Sometimes I walk past a class during its first few minutes of and hear something like “Number 3?” This is an immediately giveaway of what is being done. After all, I used to do that, too. Then one day someone asked me “why?” It was then that I realised there were things I could do differently to turn homework into a classroom activity rather than the boring start it had become.
Here are a few ideas I’d like to share:
• Students expect homework to be the first thing they do in class. Surprise them. Do it as a “calming down” activity after a game or as a transition activity. You could also leave it till the end of class. I don’t usually use it as a warmer. In my opinion these two shouldn’t mix, having different aims.
• Even if you are in a hurry and want to get it out of the way, you can still make sure students are alert by varying the order in which you correct exercises.
• Photocopy answers and give each pair or group a copy. Students correct and explain wrong answers to each other.
• Always give students a chance to compare their answers, insecure students will feel more confident if they have to speak.
• Make it fun. Take names out of a hat at random, but give students the option to PASS if their name is called.
• Finally, you can set homework on Moodle with the Quiz module. Students get corrections right away, which is quite effective and dynamic.
Competition is a part of human nature. So, I decided to implement a “reward system” based on that assumption to help students engage in class activities that, so far, has been working for me. This is the way I usually do it, but it can be adapted according to the levels you’re teaching. During the first lessons, explain to students that they’ll be given points and that those points give them the right to earn a reward. Establish a minimum of points to earn a reward. Points can be given to teams/pairs that finish an activity first and get all answers correct, to a student who knows the meaning of new words and explains them to others in class or even to teams or students that get better results in class games. As a reward, several things can be used and you don’t have to spend a lot of money. The easiest things to use are stickers. There are different types of stickers, so choose the ones that best fit you students. Candies also work really well. If you have a special project and want to spend a little bit more, choose something that you know your students will appreciate. Hope this helps you in your classes!
Looking for tools to help you make material such as exam tips more engaging for your students? Well, here are some ideas which aren’t too much work and will make a great deal of fun and learning for all.
Here you can select a character and his/her voice to say whatever you want them to say – all you have to do is type the text and select from a wide range of accents! I have used Vokis as a way of providing students with tips for writing tasks, and they have found them fun and more engaging than any handout. I opted for a static background, in order to ensure they focus on the actual content without their getting too distracted by the scenario. I then selected one of the characters and made sure that similar tasks would have the same spokesperson in order to ensure coherence and thus make it easier for students to identify the topics. The fact that it is computer-based – my students watched them in class and I then shared them by email – ensures the experience is more interactive and memorable. All you need is a free account to sign up, log in and start creating those Vokis! And they are actually quite simple and enjoyable to make!

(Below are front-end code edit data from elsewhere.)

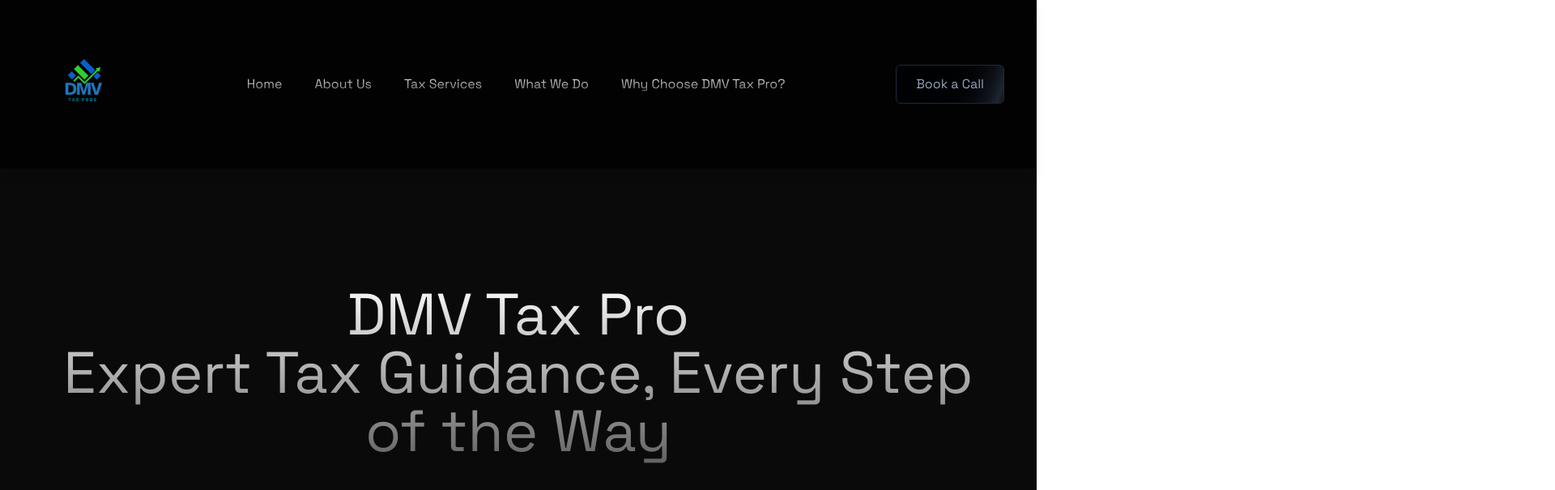
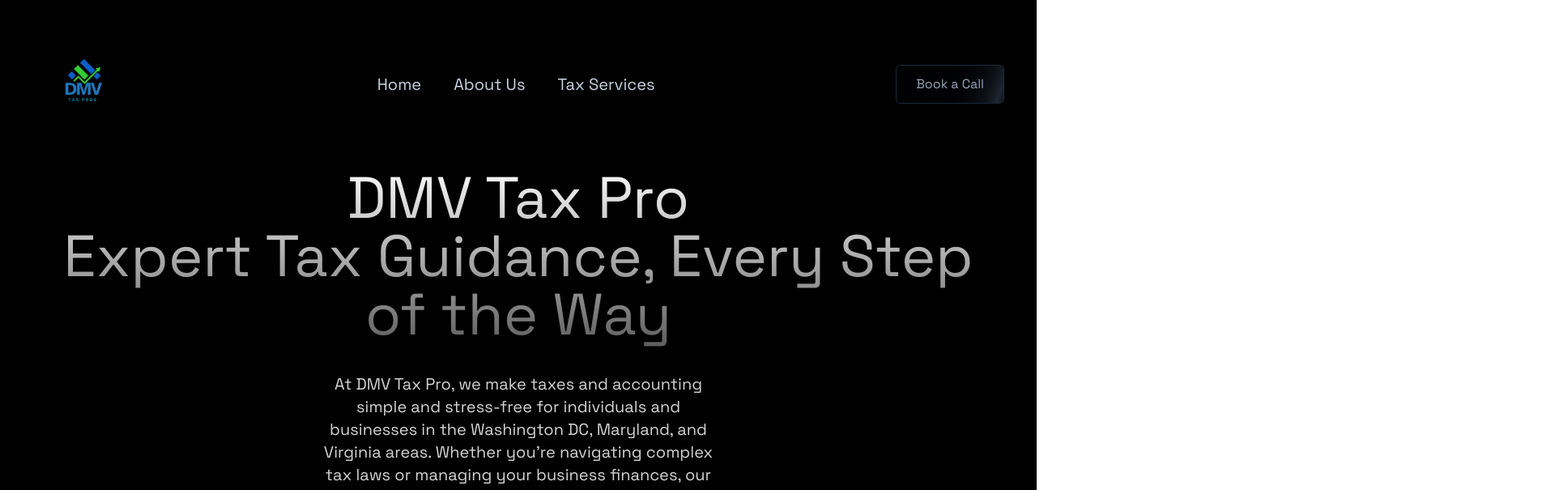
Before and after one commit to Phanz1/dmv-tax-pro, a Next.js app: page / in a window 1280 px wide. Shown: the top 605 px of the page at 81% size, 1920 px wide, since content can reach past the window. Built offline with nearby package versions, Linux system fonts and the light colour scheme.

Commit message:
Updated componenet

```diff
--- a/app/about/page.tsx
+++ b/app/about/page.tsx
@@ -8,24 +8,12 @@
 import Footer from "@/components/footer";
 import HeroSection from "@/components/ui/HeroSectionProps";
 import RepeatedSection from "@/components/ui/our-approach";
-import { InfiniteMovingCards } from "@/components/ui/infinite-moving-cards";
 import NumberTicker from "@/components/ui/number-ticker";
 import { InfiniteMovingLogos } from "@/components/ui/infinite-moving-logos";
 import DropDownMenu from "@/components/drop-down-menu";
 import { X, AlignJustify } from "lucide-react";
 
-const testimonials = [
-    {
-      quote: "At DMV Tax Pro, they made tax season stress-free. Their knowledge saved me money, and I feel confident knowing they have my back for IRS audits.",
-      name: "Sarah M",
-      title: "",
-    },
-    {
-      quote: "The team at DMV Tax Pro has been instrumental in helping my business thrive. Their bookkeeping services are top-notch, and I always feel supported when I have questions about taxes or finances.",
-      name: "John D.",
-      title: "",
-    },
-];
+
 
 const sectionsData = [
     {
@@ -162,9 +150,7 @@
 
                 <RepeatedSection headerText="Our Approach" sections={sectionsData} />
 
-                <div className="h-[40rem] rounded-md flex flex-col antialiased bg-black dark:bg-black items-center justify-center relative overflow-hidden">
-                    <InfiniteMovingCards items={testimonials} direction="left" speed="normal" />
-                </div>
+
 
                 <LetsMakeThingsHappenSection />
                 <Footer />
--- a/app/page.tsx
+++ b/app/page.tsx
@@ -1,6 +1,5 @@
 "use client";
 
-import Navbar from "@/components/ui/navbar";
 import { Spotlight } from "@/components/ui/spotlight";
 import Link from "next/link";
 import SliderOne from "@/components/ui/slider";
@@ -9,45 +8,87 @@
 import AlternatingSections from "@/components/ui/AlternatingSections";
 import LetsMakeThingsHappenSection from "@/components/ui/lets-make-things-happen";
 import Footer from "@/components/footer";
-import { useRef } from "react";
+import Image from "next/image";
+import { useState } from "react";
+import DropDownMenu from "@/components/drop-down-menu";
+import { X, AlignJustify } from "lucide-react";
+import { InfiniteMovingCards } from "@/components/ui/infinite-moving-cards";
 
-export default function Home() {
-  // Creating references for scrolling to sections
-  const whatWeDoRef = useRef<HTMLDivElement>(null);
-  const whyChooseUsRef = useRef<HTMLDivElement>(null);
+const testimonials = [
+  {
+    quote: "At DMV Tax Pro, they made tax season stress-free. Their knowledge saved me money, and I feel confident knowing they have my back for IRS audits.",
+    name: "Sarah M",
+    title: "",
+  },
+  {
+    quote: "The team at DMV Tax Pro has been instrumental in helping my business thrive. Their bookkeeping services are top-notch, and I always feel supported when I have questions about taxes or finances.",
+    name: "John D.",
+    title: "",
+  },
+];
 
-  // Function to scroll to the "WhatWeDo" section
-  function scrollToWhatWeDo() {
-    if (whatWeDoRef.current) {
-      whatWeDoRef.current.scrollIntoView({ behavior: "smooth" });
-    }
-  }
+const Navbar: React.FC = () => {
+  const [isDropDownVisible, setIsDropDownVisible] = useState(false);
 
-  // Function to scroll to the "Why Choose Us" section
-  function scrollToWhyChooseUs() {
-    if (whyChooseUsRef.current) {
-      whyChooseUsRef.current.scrollIntoView({ behavior: "smooth" });
-    }
-  }
+  const toggleDropDown = () => setIsDropDownVisible(!isDropDownVisible);
+  const closeDropDown = () => setIsDropDownVisible(false);
 
   return (
-    <div className="w-full md:items-center md:justify-center bg-black/[0.96] antialiased bg-grid-white/[0.02] relative overflow-hidden pt-56">
-      {/* Navbar with scroll functions */}
-      <Navbar
-        scrollToWhatWeDo={scrollToWhatWeDo}
-        scrollToWhyChooseUs={scrollToWhyChooseUs}
+    <>
+      {/* Fixed Navbar */}
+      <div className="fixed top-0 left-0 w-full z-50 bg-black/[0.96] antialiased bg-grid-white/[0.02]">
+        <div className="p-6 md:p-10 flex items-center justify-between">
+          {/* Logo */}
+          <div>
+            <Link href="/">
+              <Image
+                src="/Logo/logo.png"
+                alt="Logo"
+                width={400}
+                height={400}
+                className="w-40 h-40 md:w-32 md:h-32"
               />
+            </Link>
+          </div>
 
+          {/* Main navigation links (hidden on smaller screens) */}
+          <div className="hidden md:flex space-x-10 items-center text-slate-300 text-center">
+            <Link href="/" className="hover:text-gray-50 text-xl">Home</Link>
+            <Link href="/about" className="hover:text-gray-50 text-xl">About Us</Link>
+            <Link href="/services" className="hover:text-gray-50 text-xl">Tax Services</Link>
+          </div>
+
+          {/* Menu icon (visible on smaller screens) */}
+          <div className="flex md:hidden">
+            {isDropDownVisible ? (
+              <X onClick={toggleDropDown} className="w-8 h-8 text-slate-300 cursor-pointer" />
+            ) : (
+              <AlignJustify onClick={toggleDropDown} className="w-8 h-8 text-slate-300 cursor-pointer" />
+            )}
+            {isDropDownVisible && <DropDownMenu onClose={closeDropDown} />}
+          </div>
+
+          {/* Book a Call button */}
+          <div className="hidden md:flex">
+            <Link
+              href="/book"
+              className="inline-flex h-12 animate-shimmer items-center justify-center rounded-md border border-slate-800 bg-[linear-gradient(110deg,#000103,45%,#1e2631,55%,#000103)] bg-[length:200%_100%] px-6 font-medium text-slate-400 transition-colors focus:outline-none focus:ring-2 focus:ring-slate-400 focus:ring-offset-2 focus:ring-offset-slate-50"
+            >
+              Book a Call
+            </Link>
+          </div>
+        </div>
+      </div>
+
+      {/* Main Content with Black Background and Top Padding to Avoid Overlap with Navbar */}
+      <div className="pt-[80px] bg-black text-white"> {/* Set background color here */}
         {/* Spotlight with margin for spacing */}
-      <Spotlight
-        className="hidden md:flex md:left-80 md:top-80 mt-10"
-        fill="white"
-      />
+        <Spotlight className="hidden md:flex md:left-80 md:top-80 mt-10" fill="white" />
 
         <div className="p-4 mx-auto relative z-10 w-full pt-20 md:pt-32 px-2">
           {/* Header and description */}
           <div className="text-4xl pb-5 md:text-7xl px-6 text-center bg-clip-text text-transparent bg-gradient-to-b from-neutral-50 to bg-neutral-400 bg-opacity-50">
-          DMV Tax Pro <br/> Expert Tax Guidance, Every Step of the Way
+            DMV Tax Pro <br /> Expert Tax Guidance, Every Step of the Way
           </div>
           <p className="mt-4 text-xl font-normal text-neutral-300 max-w-lg text-center mx-auto px4">
             At DMV Tax Pro, we make taxes and accounting simple and stress-free for individuals and businesses in the Washington DC, Maryland, and Virginia areas. Whether you&apos;re navigating complex tax laws or managing your business finances, our experienced team is here to provide expert guidance, every step of the way.
@@ -64,19 +105,19 @@
           {/* Main content sections */}
           <div className="w-full pt-20">
             <SliderOne />
-          {/* WhatWeDo section with scroll ref */}
-          <div ref={whatWeDoRef}>
             <WhatWeDo />
+            <PhotoGridSection />
+            <AlternatingSections />
+            <div className="h-[40rem] rounded-md flex flex-col antialiased bg-black dark:bg-black items-center justify-center relative overflow-hidden">
+                    <InfiniteMovingCards items={testimonials} direction="left" speed="normal" />
                 </div>
-          <br/>
-          <div ref={whyChooseUsRef}>
-          <PhotoGridSection />
-          </div>
-          <AlternatingSections />
             <LetsMakeThingsHappenSection />
             <Footer />
           </div>
         </div>
       </div>
+    </>
   );
-}
+};
+
+export default Navbar;
--- a/components/ui/lets-make-things-happen.tsx
+++ b/components/ui/lets-make-things-happen.tsx
@@ -9,11 +9,11 @@
      my-10 md:py-20  md:mx-auto
     bg-accent rounded-[45px] p-[50px] md:p-[60px] relative">
       <div className="md:pr-[22rem]">
-        <p className="text-3xl font-medium">
+        <p className="text-3xl font-medium text-black">
         Get Expert Help Today!
         </p>
 
-        <p className="my-10 text-xl">
+        <p className="my-10 text-xl text-black">
         Contact us at +1 (571) 470-3754 <br/> or Book a Consultation Online
         </p>
 
--- a/components/ui/our-approach.tsx
+++ b/components/ui/our-approach.tsx
@@ -1,4 +1,5 @@
 import React from 'react';
+import Image from 'next/image';
 
 interface Section {
   title: string;
@@ -28,11 +29,14 @@
               className="flex flex-col overflow-hidden rounded-lg shadow-lg transition-all hover:shadow-xl"
             >
               <div className="flex-shrink-0">
-                <img
-                  className="h-48 w-full object-cover"
-                  src={section.imageUrl}
-                  alt={section.title}
-                />
+              <Image
+  className="h-48 w-full object-cover"
+  src={section.imageUrl}
+  alt={section.title}
+  width={500}  // replace with appropriate width
+  height={200} // replace with appropriate height
+  layout="responsive"
+/>
               </div>
               <div className="flex flex-1 flex-col justify-between bg-white dark:bg-gray-800 p-6">
                 <div className="flex-1">
```
Lines whose indentation alone changed are shown as unchanged.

This is a truly fun website where you can create short videos – you can choose pretty much everything from background, symbols and characters to include, text, etc; alternatively, you have ready-made templates which you can easily adapt. It is very useful for promotional videos, as you may have seen on our website, but it can also be used for presenting students’ work or even as a tool for their projects. It can also be an alternative to a more traditional slideshow when introducing a topic.
Yet another fun website for creating animation videos, as you may have guessed from the name. Lots of different characters, including celebrities, as well as familiar backgrounds can be used. It is similar to the previous one, so explore the ready-made videos and then start making your own to suit any educational purpose – be it students’ project work or exam-related ideas and tips. All of the above may be used by students themselves as well, provided they have been given a specific task.
Finally, two suggestions to make sure you are always up-to-date with the latest technological tools for education:
– http://www.educatorstechnology.com/ – which you can follow on Google+ and Pinterest
– the teachers’ group on Facebook called Ferramentas Educativas 2.0 where different teachers from different areas exchange tools, resources and viewpoints.
International House Porto is an organization that takes pride in all its endeavors to promote teacher training. We have online courses, workshops and a number of activities dedicated to helping teachers develop their skills.
This blog is meant to help teachers from around the world with tips, themes for debate and any material we may think teachers can benefit from. We hope we can help you and that you will share your questions and ideas with us as well!
See you soon and we hope you enjoy the blog!